What is Aromatherapy?

The British Columbia Alliance of Aromatherapy defines aromatherapy/essential oil therapy as the controlled use of essential oil(s) to maintain and promote physical, psychological and spiritual well-being.

What are Essential Oils?

Essential oils are highly volatile plant molecules with complex chemical structures created in nature and extracted by man through steam distillation, expression, solvent extraction, CO2 extraction and other extraction techniques.

Each essential oil could consist of anywhere from 30-500 different chemical compounds. These can be a combination of acids, alcohols, aldehydes, ketones, esters, phenols, oxides and terpenes.

How does Aromatherapy Work?

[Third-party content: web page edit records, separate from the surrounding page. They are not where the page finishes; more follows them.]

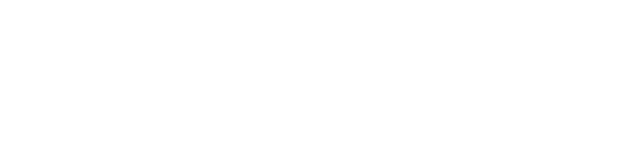
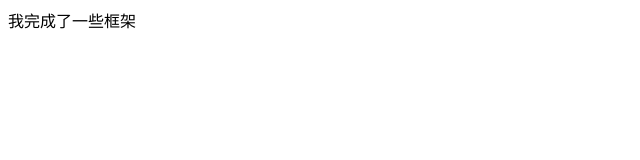
Before and after one commit to duanyanhong/first-Job, a plain HTML site: page index.html in a window 1280 px wide. Shown: the whole page, without its empty margins (0-640 px from the left). Drawn offline with Linux system fonts and the light colour scheme.

Commit message:
架构完成，哈哈哈

```diff
--- a/index.html
+++ b/index.html
@@ -5,6 +5,6 @@
   <title>Title</title>
 </head>
 <body>
-
+<div>我完成了一些框架</div>
 </body>
 </html>
```
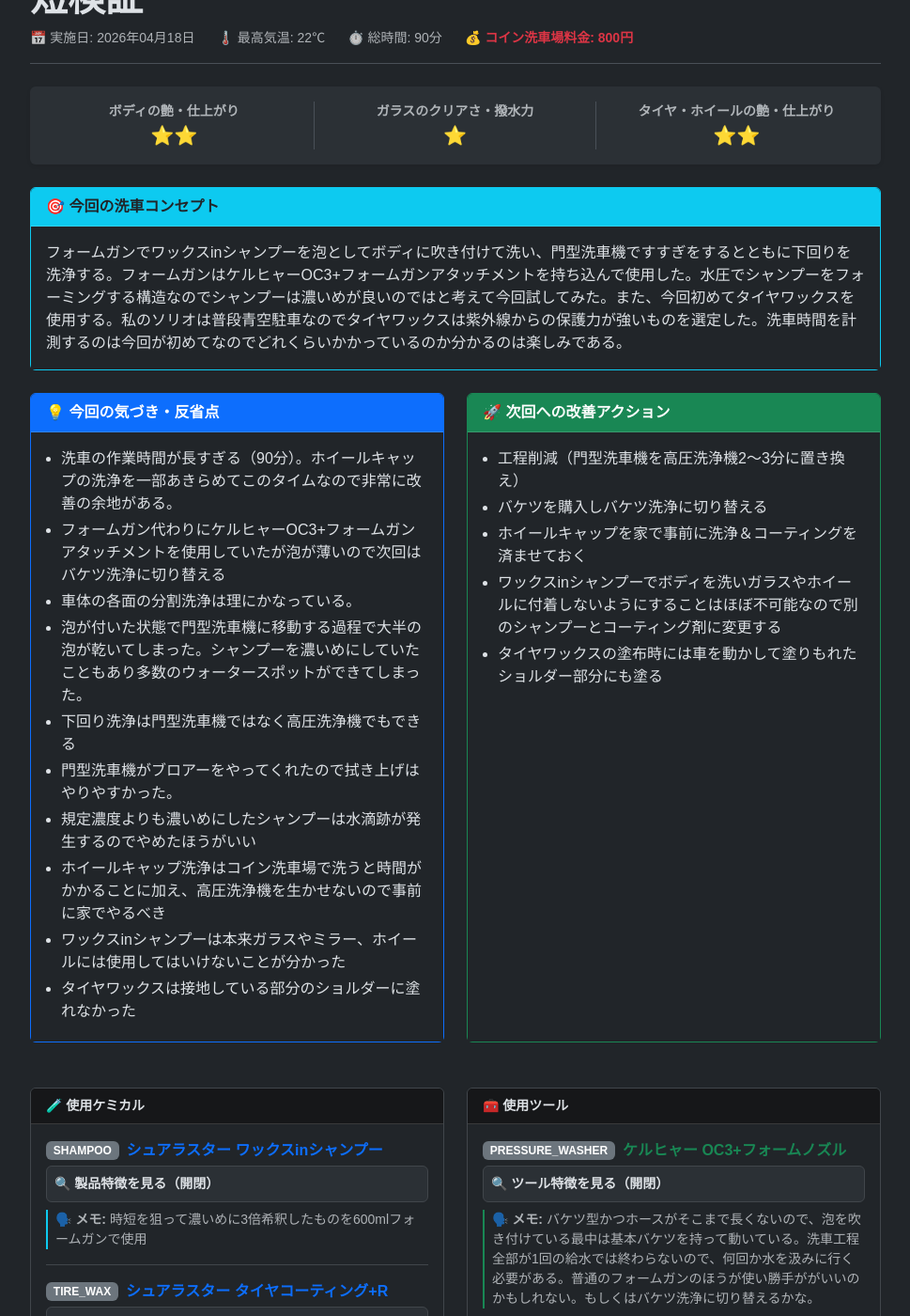
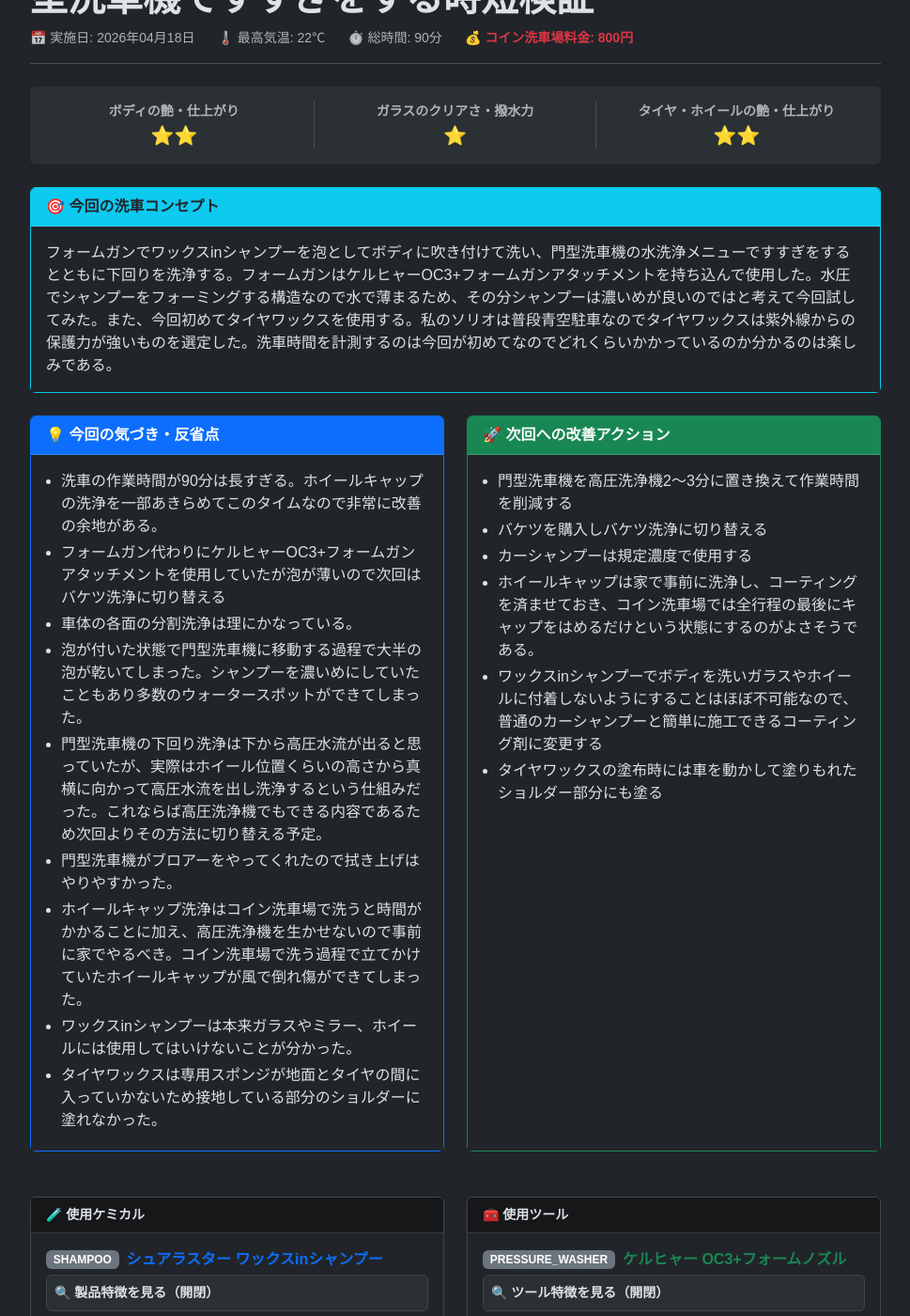
Before and after one commit to funyapar-org/fuel-lab, a Jekyll site: the page built from _wash_logs/2026-04-18-wash-log.md, in a window 1280 px wide and 1400 px high, scrolled down 249 px. Shown: the whole window at 94% size, without its empty margins (155-1124 px from the left). Built offline with Jekyll 4.4.1, drawn with Linux system fonts in a browser that asks for light colours; some of the changed text lies outside the part shown.

Commit message:
文章追加

```diff
--- a/_wash_logs/2026-04-18-wash-log.md
+++ b/_wash_logs/2026-04-18-wash-log.md
@@ -1,7 +1,7 @@
 ---
 layout: wash_log
-title: "ワックスinシャンプーと門型洗車機を併用した時短検証"
-description: "ワックスinシャンプーと小型高圧洗浄機と門型洗車機の下回り洗浄を併用し時短を狙う。"
+title: "ワックスinシャンプーとフォームガンで洗浄、門型洗車機ですすぎをする時短検証"
+description: "ワックスinシャンプーとフォームガンを使用し効率的に洗車し、門型洗車機の下回りを含んだ水洗浄機能ですすぎ時短を狙う。"
 date: 2026-04-18
 temp_max: 22
 total_time: 90
@@ -14,9 +14,9 @@ score_wheel: "⭐⭐"
 
 # --- メニュー ---
 menu:
-  - name: 高圧洗浄機(2分)
+  - name: 高圧洗浄機(2分・予洗い)
     price: 200
-  - name: 門型洗車機（水洗い＋下回り）
+  - name: 門型洗車機（下回り含む水洗浄ですすぎ）
     price: 600
 
 # --- 使用ケミカル ---
@@ -29,12 +29,12 @@ chemicals:
 # --- 使用ツール ---
 tools:
   - id: pressure_washer.karcher_oc3_with_foam_nozzle
-    note: バケツ型かつホースがそこまで長くないので、泡を吹き付けている最中は基本バケツを持って動いている。洗車工程全部が1回の給水では終わらないので、何回か水を汲みに行く必要がある。普通のフォームガンのほうが使い勝手ががいいのかもしれない。もしくはバケツ洗浄に切り替えるかな。
+    note: バケツ型かつホースがそこまで長くないので、泡を吹き付けている最中は基本バケツを持って動いている。洗車工程全部が1回の給水では終わらないので、何回か水を汲みに行く必要がある。普通のフォームガンのほうが使い勝手ががいいのかもしれない。もしくはバケツ洗浄に切り替えるべきか。
   - id: cloth.daiso_microfiber_cloth
     note: 6枚使用
   - id: sponge.daiso_compresed_sponge
   - id: brush.daiso_tire_brush
-    note: タイヤブラシとして使用。通水機能はコイン洗車場では生かせない。大きなヘッドは奥まった部分を洗えないので違う道具に変えるべきかも。
+    note: 通水機能はコイン洗車場では生かせないがタイヤブラシとして使用。大きなヘッドは奥まった部分を洗えないので違う道具に変えるべきかも。
   - id: step_stool.dcm_step_stool
 
 # --- タイムライン ---
@@ -45,7 +45,7 @@ timeline:
     time: "12:12"
   - label: 洗車終了
     time: "12:58"
-  - label: 門型洗車機完了(すすぎ、下回り)
+  - label: 門型洗車機完了(下回り含む水洗浄ですすぎ)
     time: "13:10"
   - label: 拭き上げ完了
     time: "13:20"
@@ -60,7 +60,7 @@ steps:
     duration: 2
   - name: 泡洗車
     duration: 46
-  - name: 門型洗車機(すすぎ、下回り)
+  - name: 門型洗車機(下回り含む水洗浄ですすぎ)
     duration: 12
   - name: 拭き上げ
     duration: 10
@@ -69,26 +69,26 @@ steps:
   - name: タイヤワックス施工
     duration: 10
 
-concept: "フォームガンでワックスinシャンプーを泡としてボディに吹き付けて洗い、門型洗車機ですすぎをするとともに下回りを洗浄する。フォームガンはケルヒャーOC3+フォームガンアタッチメントを持ち込んで使用した。水圧でシャンプーをフォーミングする構造なのでシャンプーは濃いめが良いのではと考えて今回試してみた。また、今回初めてタイヤワックスを使用する。私のソリオは普段青空駐車なのでタイヤワックスは紫外線からの保護力が強いものを選定した。洗車時間を計測するのは今回が初めてなのでどれくらいかかっているのか分かるのは楽しみである。"
+concept: "フォームガンでワックスinシャンプーを泡としてボディに吹き付けて洗い、門型洗車機の水洗浄メニューですすぎをするとともに下回りを洗浄する。フォームガンはケルヒャーOC3+フォームガンアタッチメントを持ち込んで使用した。水圧でシャンプーをフォーミングする構造なので水で薄まるため、その分シャンプーは濃いめが良いのではと考えて今回試してみた。また、今回初めてタイヤワックスを使用する。私のソリオは普段青空駐車なのでタイヤワックスは紫外線からの保護力が強いものを選定した。洗車時間を計測するのは今回が初めてなのでどれくらいかかっているのか分かるのは楽しみである。"
 
 # --- 今回の気づき（Findings） ---
 findings:
-  - 洗車の作業時間が長すぎる（90分）。ホイールキャップの洗浄を一部あきらめてこのタイムなので非常に改善の余地がある。
+  - 洗車の作業時間が90分は長すぎる。ホイールキャップの洗浄を一部あきらめてこのタイムなので非常に改善の余地がある。
   - フォームガン代わりにケルヒャーOC3+フォームガンアタッチメントを使用していたが泡が薄いので次回はバケツ洗浄に切り替える
   - 車体の各面の分割洗浄は理にかなっている。
   - 泡が付いた状態で門型洗車機に移動する過程で大半の泡が乾いてしまった。シャンプーを濃いめにしていたこともあり多数のウォータースポットができてしまった。
-  - 下回り洗浄は門型洗車機ではなく高圧洗浄機でもできる
+  - 門型洗車機の下回り洗浄は下から高圧水流が出ると思っていたが、実際はホイール位置くらいの高さから真横に向かって高圧水流を出し洗浄するという仕組みだった。これならば高圧洗浄機でもできる内容であるため次回よりその方法に切り替える予定。
   - 門型洗車機がブロアーをやってくれたので拭き上げはやりやすかった。
-  - 規定濃度よりも濃いめにしたシャンプーは水滴跡が発生するのでやめたほうがいい
-  - ホイールキャップ洗浄はコイン洗車場で洗うと時間がかかることに加え、高圧洗浄機を生かせないので事前に家でやるべき
-  - ワックスinシャンプーは本来ガラスやミラー、ホイールには使用してはいけないことが分かった
-  - タイヤワックスは接地している部分のショルダーに塗れなかった
+  - ホイールキャップ洗浄はコイン洗車場で洗うと時間がかかることに加え、高圧洗浄機を生かせないので事前に家でやるべき。コイン洗車場で洗う過程で立てかけていたホイールキャップが風で倒れ傷ができてしまった。
+  - ワックスinシャンプーは本来ガラスやミラー、ホイールには使用してはいけないことが分かった。
+  - タイヤワックスは専用スポンジが地面とタイヤの間に入っていかないため接地している部分のショルダーに塗れなかった。
 
 # --- 次回への課題（Next Actions） ---
 next_actions:
-  - 工程削減（門型洗車機を高圧洗浄機2～3分に置き換え）
+  - 門型洗車機を高圧洗浄機2～3分に置き換えて作業時間を削減する
   - バケツを購入しバケツ洗浄に切り替える
-  - ホイールキャップを家で事前に洗浄＆コーティングを済ませておく
-  - ワックスinシャンプーでボディを洗いガラスやホイールに付着しないようにすることはほぼ不可能なので別のシャンプーとコーティング剤に変更する
+  - カーシャンプーは規定濃度で使用する
+  - ホイールキャップは家で事前に洗浄し、コーティングを済ませておき、コイン洗車場では全行程の最後にキャップをはめるだけという状態にするのがよさそうである。
+  - ワックスinシャンプーでボディを洗いガラスやホイールに付着しないようにすることはほぼ不可能なので、普通のカーシャンプーと簡単に施工できるコーティング剤に変更する
   - タイヤワックスの塗布時には車を動かして塗りもれたショルダー部分にも塗る
 ---
```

Recent clinical trials have confirmed that small concentrations of essential oil constituents have been found in the blood within minutes, following either massage or inhalation.

When essential oils are breathed in, the molecules rise to the top of the nose. Here they meet the olfactory mucous membrane with its receptors made up of thousands of hair sensory cells. The receptors identify the smell and the sensory stimulation is passed on through the olfactory bulb, which is an amplifier, through the olfactory nerve and directly into the limbic system of the brain.

The limbic system is the oldest part of our brain. Two important parts of the limbic system are triggered by the nerve impulses, the amygdala and the hippocampus. The centers of memory, sexuality, and emotional reactions and creativity are found here. While the scent is being compared to a known scent and labeled, pictures and feelings from the past are associated with the scent information. As a consequence we will react emotionally and physically through our autonomic nervous system to an aroma. In the limbic system, the nerve impulse is led to the hypothalamus, which serves as a switching point for the transmission of scent messages to other areas of the brain. The hypothalamus is also the control station for the pituary. As it receives scent data, it conveys chemical messages to the blood stream. It is the hypothalamus that activates and releases hormones and regulates body functions. The thalamus connects the scent information of the limbic system to the area of thinking and judgment. The entire process, from the perception of a small to the corresponding gland secretion, takes a few seconds. Therefore a simple inhalation of an aroma can cause changes in the body and, depending on the information received, can initiate any number of physiological processes. For example the immune system could be activated, blood pressure changes, digestion could be stimulated, etc. This complex reaction of brain and body takes place every time you smell something. Aroma data so received can cause us to become calm, lively, euphoric, hungry, satiated, sleepy, active, free from pain, etc. Ylang Ylang appears to stimulate the pituary gland into releasing endorphins, a sexually stimulating neurochemical. While lavender, chamomile or neroli appear to stimulate the release of serotonin, which has as calming effect on fear, stress, aggravation and sleeplessness. Although most of the essential oil molecules breathed in is exhale, some will find their way into the bloodstream via the lungs. (Beverley Hawkins)


As essential oils are highly complex, there must be caution exercised when using them. It is important to remember that extra caution must be used during pregnancy, with infants and young children, with the elderly, with people with high or low blood pressure, epilepsy, respiratory conditions, kidney disease, and certain cancers.

For example, did you know that Eucalyptus is not safe with children under 10? It contains a chemical compound that can cause respiratory distress and possibly seizures. Peppermint has similar warnings. These are oils that I see often being used with young children, when they definitely should not be! Natural does not mean 100% safe.